= Beginning of Section =
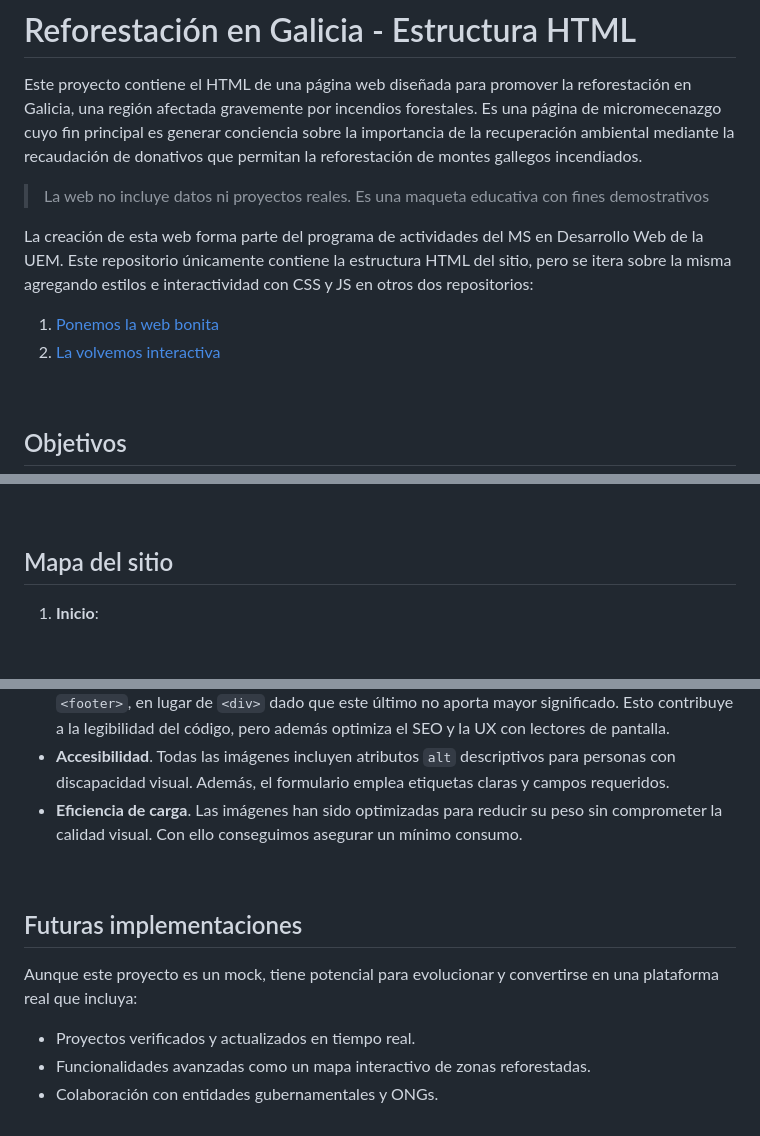
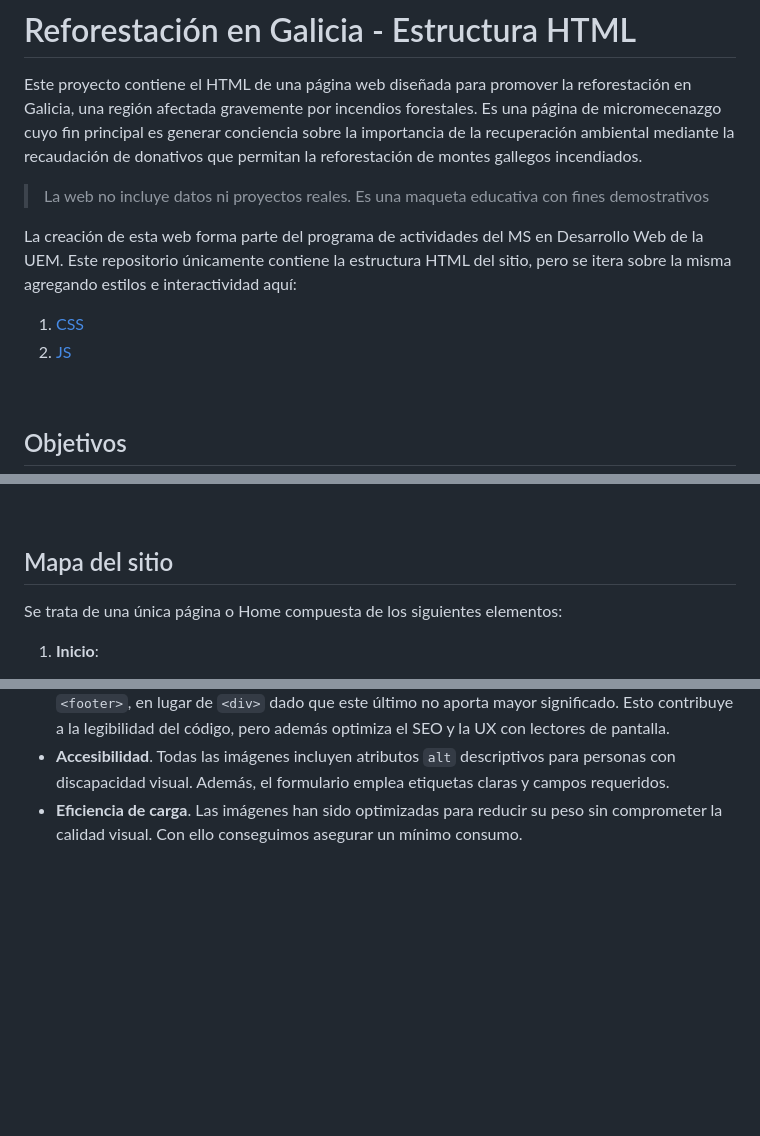
Before and after one commit to asm-dev/forest-funding-html, a Markdown page: README.md, 3 parts joined by grey strips. Rendered like a GitHub page; blank space fills up the shorter version.

```diff
--- a/README.md
+++ b/README.md
@@ -4,10 +4,10 @@ Este proyecto contiene el HTML de una página web diseñada para promover la ref
 
 > La web no incluye datos ni proyectos reales. Es una maqueta educativa con fines demostrativos
 
-La creación de esta web forma parte del programa de actividades del MS en Desarrollo Web de la UEM. Este repositorio únicamente contiene la estructura HTML del sitio, pero se itera sobre la misma agregando estilos e interactividad con CSS y JS en otros dos repositorios:
+La creación de esta web forma parte del programa de actividades del MS en Desarrollo Web de la UEM. Este repositorio únicamente contiene la estructura HTML del sitio, pero se itera sobre la misma agregando estilos e interactividad aquí:
 
-1. [Ponemos la web bonita](https://github.com/asm-dev/forest-funding-css)
-2. [La volvemos interactiva](https://github.com/asm-dev/forest-funding-js)
+1. [CSS](https://github.com/asm-dev/forest-funding-css)
+2. [JS](https://github.com/asm-dev/forest-funding-js)
 
 &nbsp;
 
@@ -20,6 +20,8 @@ La creación de esta web forma parte del programa de actividades del MS en Desar
 &nbsp;
 
 ## Mapa del sitio
+
+Se trata de una única página o Home compuesta de los siguientes elementos:
 
 1. **Inicio**:
 
@@ -61,13 +66,3 @@ Se ha utilizado HTML semántico para garantizar la accesibilidad y una estructur
 - **Etiquetas semánticas**. Se emplean tags como `<header>`, `<main>`, `<section>`, `<article>` y `<footer>`, en lugar de `<div>` dado que este último no aporta mayor significado. Esto contribuye a la legibilidad del código, pero además optimiza el SEO y la UX con lectores de pantalla.
 - **Accesibilidad**. Todas las imágenes incluyen atributos `alt` descriptivos para personas con discapacidad visual. Además, el formulario emplea etiquetas claras y campos requeridos.
 - **Eficiencia de carga**. Las imágenes han sido optimizadas para reducir su peso sin comprometer la calidad visual. Con ello conseguimos asegurar un mínimo consumo.
-
-&nbsp;
-
-## Futuras implementaciones
-
-Aunque este proyecto es un mock, tiene potencial para evolucionar y convertirse en una plataforma real que incluya:
-
-- Proyectos verificados y actualizados en tiempo real.
-- Funcionalidades avanzadas como un mapa interactivo de zonas reforestadas.
-- Colaboración con entidades gubernamentales y ONGs.
```
Also changed, not shown: other parts of README.md (+3 -0 lines).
= End of Section =
### Instructions for the task
Scan the records above and report how many lines include the word "visual", without any other text.

### Expected answer
2